For the word "figure", count the lines of the listing that contain it and give only the count.

========================================

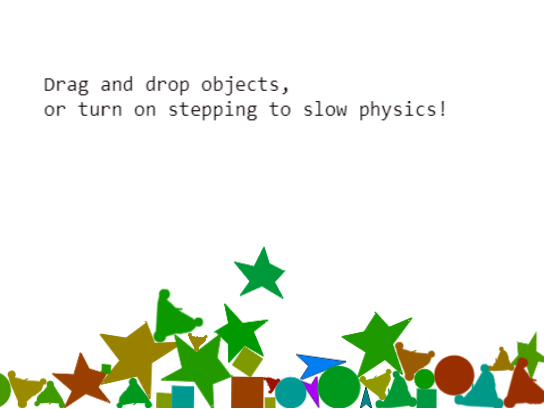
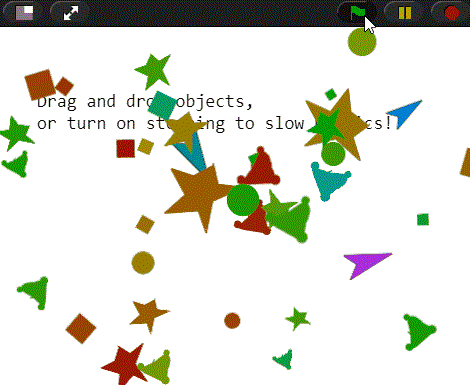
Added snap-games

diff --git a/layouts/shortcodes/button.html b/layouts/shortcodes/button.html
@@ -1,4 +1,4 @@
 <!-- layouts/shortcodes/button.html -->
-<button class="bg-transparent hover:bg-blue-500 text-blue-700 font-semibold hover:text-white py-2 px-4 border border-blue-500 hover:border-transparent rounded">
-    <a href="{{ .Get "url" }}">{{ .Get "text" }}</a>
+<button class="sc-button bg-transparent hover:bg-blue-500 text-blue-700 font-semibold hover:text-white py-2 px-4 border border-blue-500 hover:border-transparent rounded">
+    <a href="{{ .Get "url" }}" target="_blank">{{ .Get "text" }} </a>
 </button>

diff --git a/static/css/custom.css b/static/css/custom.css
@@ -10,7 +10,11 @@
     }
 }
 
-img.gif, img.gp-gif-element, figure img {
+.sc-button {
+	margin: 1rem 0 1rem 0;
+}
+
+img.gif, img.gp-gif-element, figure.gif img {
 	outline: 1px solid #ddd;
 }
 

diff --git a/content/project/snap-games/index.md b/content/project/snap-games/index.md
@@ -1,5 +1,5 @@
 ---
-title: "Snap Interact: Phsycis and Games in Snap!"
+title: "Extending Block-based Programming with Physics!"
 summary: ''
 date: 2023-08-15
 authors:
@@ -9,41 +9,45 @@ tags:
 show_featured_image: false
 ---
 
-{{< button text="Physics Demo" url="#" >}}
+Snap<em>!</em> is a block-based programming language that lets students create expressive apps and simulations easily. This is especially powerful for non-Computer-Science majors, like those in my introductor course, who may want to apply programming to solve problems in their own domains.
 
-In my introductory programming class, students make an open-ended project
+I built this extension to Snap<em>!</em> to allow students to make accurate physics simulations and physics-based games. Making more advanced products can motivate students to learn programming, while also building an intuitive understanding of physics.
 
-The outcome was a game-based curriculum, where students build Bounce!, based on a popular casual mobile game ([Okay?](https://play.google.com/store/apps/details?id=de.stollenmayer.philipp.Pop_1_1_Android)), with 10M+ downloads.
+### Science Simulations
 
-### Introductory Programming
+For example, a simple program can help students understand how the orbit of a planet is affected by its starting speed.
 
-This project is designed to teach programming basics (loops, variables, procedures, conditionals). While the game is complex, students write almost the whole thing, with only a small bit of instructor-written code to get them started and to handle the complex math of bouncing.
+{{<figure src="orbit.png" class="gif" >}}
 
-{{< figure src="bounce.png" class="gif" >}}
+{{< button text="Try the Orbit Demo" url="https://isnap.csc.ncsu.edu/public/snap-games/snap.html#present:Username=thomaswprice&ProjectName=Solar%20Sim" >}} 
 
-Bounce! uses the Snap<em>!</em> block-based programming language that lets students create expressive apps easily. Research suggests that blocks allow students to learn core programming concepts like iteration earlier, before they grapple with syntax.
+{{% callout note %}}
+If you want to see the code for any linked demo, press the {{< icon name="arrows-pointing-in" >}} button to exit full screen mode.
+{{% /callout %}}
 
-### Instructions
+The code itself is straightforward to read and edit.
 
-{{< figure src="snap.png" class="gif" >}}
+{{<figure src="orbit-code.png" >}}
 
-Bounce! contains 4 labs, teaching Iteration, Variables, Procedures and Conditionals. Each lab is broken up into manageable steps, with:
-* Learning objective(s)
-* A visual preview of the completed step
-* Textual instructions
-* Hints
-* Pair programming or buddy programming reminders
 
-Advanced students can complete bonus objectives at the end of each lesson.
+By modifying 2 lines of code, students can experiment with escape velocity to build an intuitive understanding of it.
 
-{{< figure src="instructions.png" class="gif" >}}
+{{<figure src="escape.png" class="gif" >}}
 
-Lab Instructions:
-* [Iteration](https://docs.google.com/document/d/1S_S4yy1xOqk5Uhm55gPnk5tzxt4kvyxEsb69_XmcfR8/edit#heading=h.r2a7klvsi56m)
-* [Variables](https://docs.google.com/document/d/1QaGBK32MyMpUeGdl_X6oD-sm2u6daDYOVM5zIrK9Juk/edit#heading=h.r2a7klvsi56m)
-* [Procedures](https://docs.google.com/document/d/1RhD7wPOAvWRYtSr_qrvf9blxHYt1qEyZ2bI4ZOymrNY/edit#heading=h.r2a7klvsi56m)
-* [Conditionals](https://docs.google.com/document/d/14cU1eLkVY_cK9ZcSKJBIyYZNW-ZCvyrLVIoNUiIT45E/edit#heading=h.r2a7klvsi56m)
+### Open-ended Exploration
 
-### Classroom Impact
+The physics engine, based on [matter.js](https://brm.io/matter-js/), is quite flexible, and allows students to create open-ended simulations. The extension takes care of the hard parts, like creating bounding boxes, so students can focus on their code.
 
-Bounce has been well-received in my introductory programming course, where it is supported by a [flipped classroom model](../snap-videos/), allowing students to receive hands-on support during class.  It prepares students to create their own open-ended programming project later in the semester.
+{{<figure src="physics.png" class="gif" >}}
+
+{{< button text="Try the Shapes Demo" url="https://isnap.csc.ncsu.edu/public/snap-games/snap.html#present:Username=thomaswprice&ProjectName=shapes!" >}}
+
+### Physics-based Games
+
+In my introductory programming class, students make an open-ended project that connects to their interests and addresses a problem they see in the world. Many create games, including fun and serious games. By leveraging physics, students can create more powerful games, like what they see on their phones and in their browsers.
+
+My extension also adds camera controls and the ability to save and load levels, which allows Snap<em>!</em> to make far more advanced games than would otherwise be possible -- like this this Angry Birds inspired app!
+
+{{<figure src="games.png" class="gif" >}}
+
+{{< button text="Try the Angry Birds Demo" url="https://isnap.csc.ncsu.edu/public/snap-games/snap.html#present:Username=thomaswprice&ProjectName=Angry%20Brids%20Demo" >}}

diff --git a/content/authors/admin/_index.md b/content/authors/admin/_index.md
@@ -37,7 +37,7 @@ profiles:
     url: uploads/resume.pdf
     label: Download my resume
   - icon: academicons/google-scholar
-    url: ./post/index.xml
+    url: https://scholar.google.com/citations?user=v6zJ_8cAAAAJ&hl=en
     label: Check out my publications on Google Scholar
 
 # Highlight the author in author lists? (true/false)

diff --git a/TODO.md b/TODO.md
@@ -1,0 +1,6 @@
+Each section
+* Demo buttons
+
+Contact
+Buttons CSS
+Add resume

========================================

> **TASK RESULT**: 10